SW#0>show interface counters
Port InOctets InUcastPkts InMcastPkts InBcastPkts
Gi1/0/1 394830767011 595460952 68820822 255397
Gi1/0/2 153821770 502248 199915 1037690
Gi1/0/3 42375555796 49277762 8026053 3844717
Gi1/0/4 2149629407100 3631500016 573415079 190944236
Gi1/0/5 22743854653 31273616 508619 572296
Port OutOctets OutUcastPkts OutMcastPkts OutBcastPkts
Gi1/0/1 890927021700 843547977 3413495290 844360014
Gi1/0/2 4295368233 764316 20278106 3592887
Gi1/0/3 669187655677 47095171 3852675583 950312080
Gi1/0/4 2660169721149 3931332243 3282956067 760803153
Gi1/0/5 628556390441 30434047 3623180906 881846965
SW#0>show interface counters errors
Port Align-Err FCS-Err Xmit-Err Rcv-Err UnderSize OutDiscards
Gi1/0/1 0 0 0 0 0 31160
Gi1/0/2 0 0 58 0 0 369993850
Gi1/0/3 0 0 0 0 0 40
Gi1/0/4 0 0 0 0 0 287
Gi1/0/5 0 0 0 0 0 0
Port Single-Col Multi-Col Late-Col Excess-Col Carri-Sen Runts Giants
Gi1/0/1 0 0 0 0 0 0 0
Gi1/0/2 0 0 0 0 0 0 0
Gi1/0/3 0 0 0 0 0 0 0
Gi1/0/4 0 0 0 0 0 0 0
Gi1/0/5 5630 1916 0 0 0 0 0
Error percentage can be calculated as follows: "error counter" / (OutUcastPkts2 - OutUcastPkts1) where 1 and 2 are two by some time interval separated samples.
Example 1: single collissions (we shall count outgoing packets)
At 10:00 the port Gi1/0/1 report OutUcastPkts=10000 and Single-Col=100
At 11:00 the port Gi1/0/1 report OutUcastPkts=20000 and Single-Col=200
In one hour a delta of 10.000 packets were sent and a delta of 100 single collissions occured. 100 / 10.000 = 1% which is well below the stipulated limit of 5%.
Example 2: frame checksum errors (we shall count incoming packets)
At 10:00 the port Gi1/0/1 report InUcastPkts=10000 and FCS-Err=100
At 11:00 the port Gi1/0/1 report InUcastPkts=20000 and FCS-Err=200
In one hour a delta of 10.000 packets were received and a delta of 100 FCS-errors occured. 100 / 10.000 = 1% of received packets were malformed. This is probably worth further investigation.
Please note that collission and FCS-errors can happen on all types of packets (unicast, multicast and broadcast), not just unicasted - the formulas above need some additional work to be fully proper.
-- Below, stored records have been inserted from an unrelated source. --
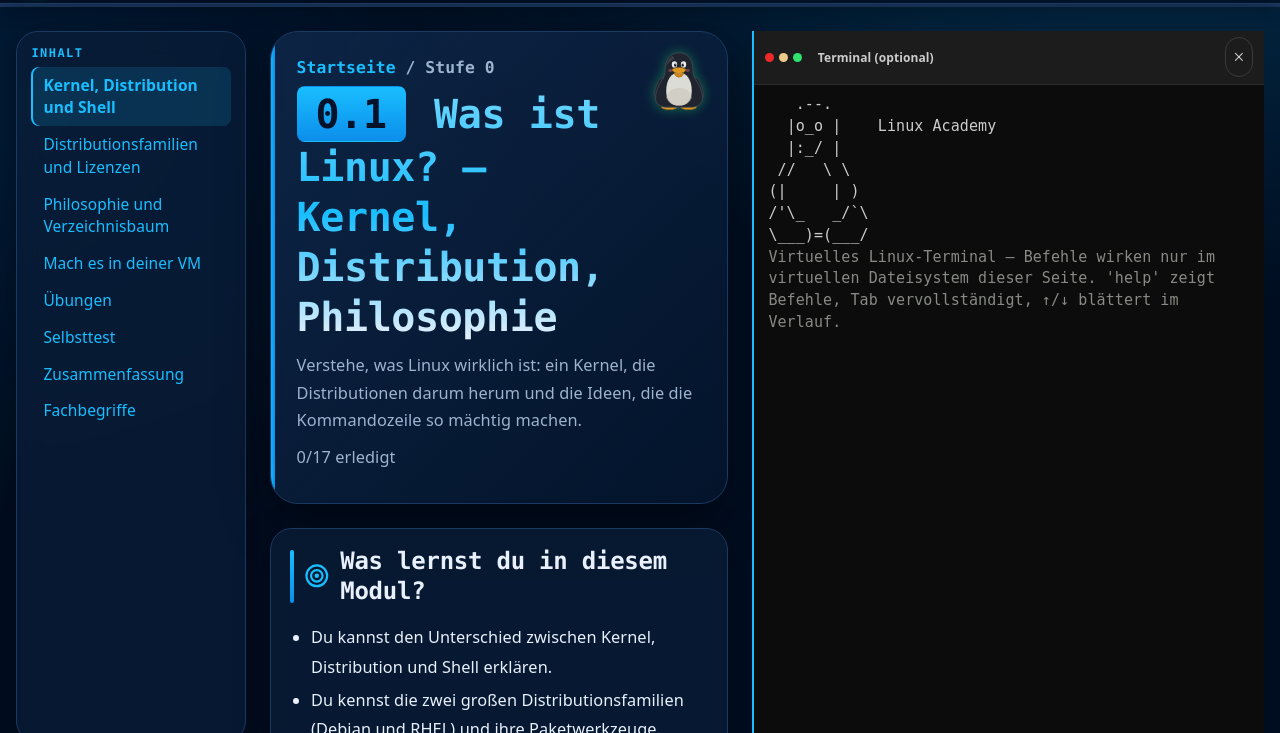
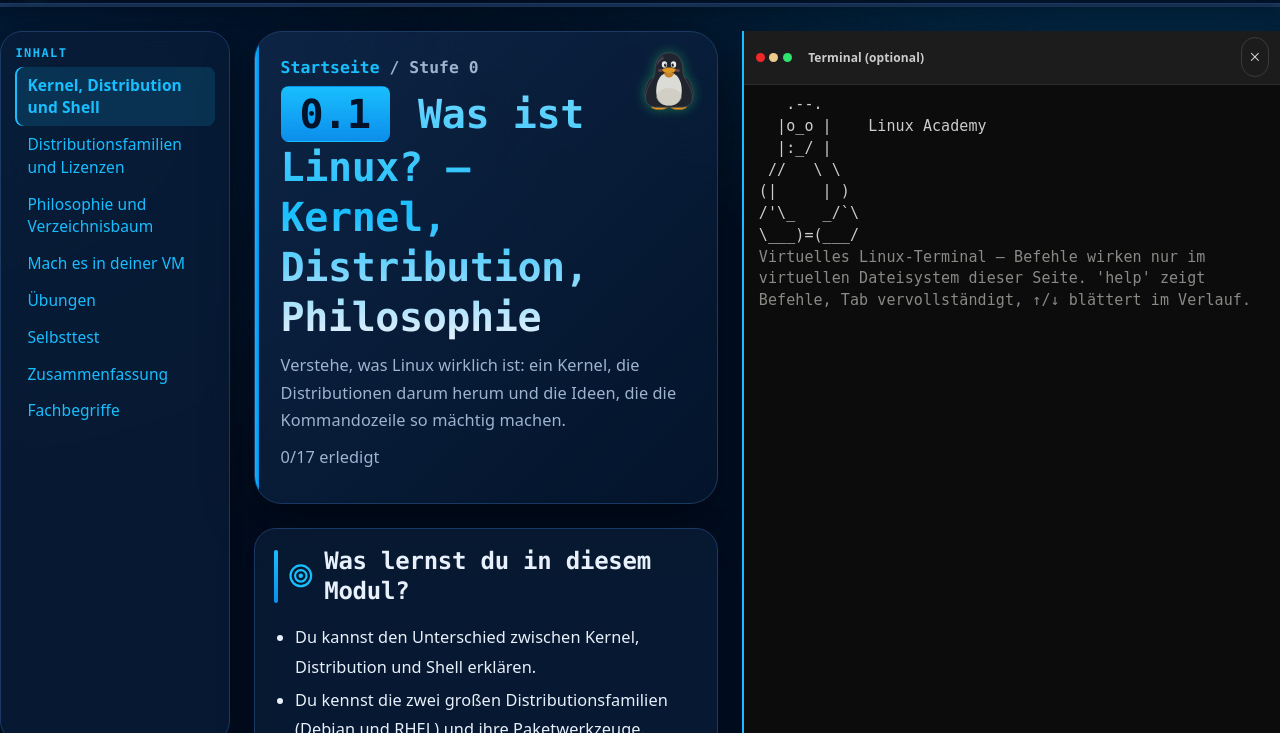
Before and after one commit to firatbaydemir/learnlinux, a plain HTML site: page de/modul-0.1.html in a window 1280 px wide. Both pictures are taken after a click on the button "Terminal (optional)". Shown: the part 52-785 px from the top of the page. Drawn offline with Linux system fonts and the light colour scheme.

Commit message:
Terminal acikken tam genislik; icindekiler sola yapisik

```diff
--- a/shared/app.css
+++ b/shared/app.css
@@ -134,6 +134,7 @@ input[type=search]:focus,textarea:focus{border-color:var(--ac);outline:0;box-sha
 .card h2{margin-top:0}
 .pn{display:flex;justify-content:space-between;gap:.8rem;margin-top:2.5rem}
 /* ---- Komut karti ---- */
+
 .cmd{margin:1.2rem 0;padding:1rem 1.2rem;border:1px solid var(--bd);border-radius:14px;background:var(--card)}
 .cmd h3 code{font-size:1.05rem;background:transparent;padding:0;color:var(--ac)}
 .cmd dl{display:grid;grid-template-columns:max-content 1fr;gap:.25rem .9rem;margin:.6rem 0}
@@ -212,8 +213,12 @@ textarea{width:100%;font-family:var(--mono);font-size:.88rem}
 .termin input:focus-visible{outline:0}
 body.term-open .content{padding-bottom:48vh}
 @media(min-width:1000px){
-body.term-open .layout{align-items:stretch}
-body.term-open .term{position:sticky;top:var(--top);left:auto;right:auto;bottom:auto;height:calc(100vh - var(--top));width:min(40vw,560px);flex:0 0 min(40vw,560px);border-top:0;border-left:2px solid var(--ac);box-shadow:none}
+.layout{max-width:none;margin:0;padding-left:0}
+.toc{border-left:0;border-radius:0 14px 14px 0}
+.layout>.content{margin:0 auto}
+body.term-open .layout{align-items:stretch;max-width:none;margin:0;padding-right:0;padding-bottom:0;gap:1.5rem}
+body.term-open .content{max-width:none}
+body.term-open .term{position:sticky;top:var(--top);left:auto;right:auto;bottom:auto;height:calc(100vh - var(--top));height:calc(100dvh - var(--top));width:min(42vw,640px);flex:0 0 min(42vw,640px);border-radius:0;border-top:0;border-left:2px solid var(--ac);box-shadow:none}
 body.term-open .content{padding-bottom:4rem}}
 
 /* ---- Duyarli ---- */
--- a/shared/css/components.css
+++ b/shared/css/components.css
@@ -1,4 +1,5 @@
 /* ---- Komut karti ---- */
+
 .cmd{margin:1.2rem 0;padding:1rem 1.2rem;border:1px solid var(--bd);border-radius:14px;background:var(--card)}
 .cmd h3 code{font-size:1.05rem;background:transparent;padding:0;color:var(--ac)}
 .cmd dl{display:grid;grid-template-columns:max-content 1fr;gap:.25rem .9rem;margin:.6rem 0}
@@ -77,8 +78,12 @@ textarea{width:100%;font-family:var(--mono);font-size:.88rem}
 .termin input:focus-visible{outline:0}
 body.term-open .content{padding-bottom:48vh}
 @media(min-width:1000px){
-body.term-open .layout{align-items:stretch}
-body.term-open .term{position:sticky;top:var(--top);left:auto;right:auto;bottom:auto;height:calc(100vh - var(--top));width:min(40vw,560px);flex:0 0 min(40vw,560px);border-top:0;border-left:2px solid var(--ac);box-shadow:none}
+.layout{max-width:none;margin:0;padding-left:0}
+.toc{border-left:0;border-radius:0 14px 14px 0}
+.layout>.content{margin:0 auto}
+body.term-open .layout{align-items:stretch;max-width:none;margin:0;padding-right:0;padding-bottom:0;gap:1.5rem}
+body.term-open .content{max-width:none}
+body.term-open .term{position:sticky;top:var(--top);left:auto;right:auto;bottom:auto;height:calc(100vh - var(--top));height:calc(100dvh - var(--top));width:min(42vw,640px);flex:0 0 min(42vw,640px);border-radius:0;border-top:0;border-left:2px solid var(--ac);box-shadow:none}
 body.term-open .content{padding-bottom:4rem}}
 
 /* ---- Duyarli ---- */
```
Also changed, not shown: precache-manifest.js (+1 -1 lines).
Please have (all) error counters for the suspected ports examined and compared to traffic volume. I can take a look if you provide me with the raw data attached as .txt files to the thread (please don't send images of statistics).
Regarding the Task Analysis, having zero task offset on all tasks may cause your application code to constantly occupy the CPU until the scheduling ends. I.e. the ethernet communication is forced to take place in the 30% reserve the controller keeps.
Roughly, with 60% total load (if you meant total and not cyclic load), the controller is idling 400 ms per second.
With no task tuning at all, all free time may be found last in scheduling cycle (the interval time plays in as well - use Task Analysis tool to see a graphical representation of your controllers):
[Task1][Task2][Task3][Task4][400 ms Free time]
It may be wiser to insert offset (=reallocating some of the free time to interspace tasks) to allow Ethernet communication to take place more often.
50 ms offset between each task:
[Offset 50ms][Task1][Offset 50ms][Task2][Offset 50ms][Task3][Offset 50ms][Task4][200 ms Free time]
Total System Load is still 60%, but the 40% remaining time has been dispersed along the whole scheduling cycle. This improves Ethernet communications and "ping" response times should become improved.
Task tuning may be a delicate matter which may not be advisable during full production. I suggest you study your current Task Analysis output, and if in doubt engage your regional ABB support center in helping you with selecting reasonable values for task offset.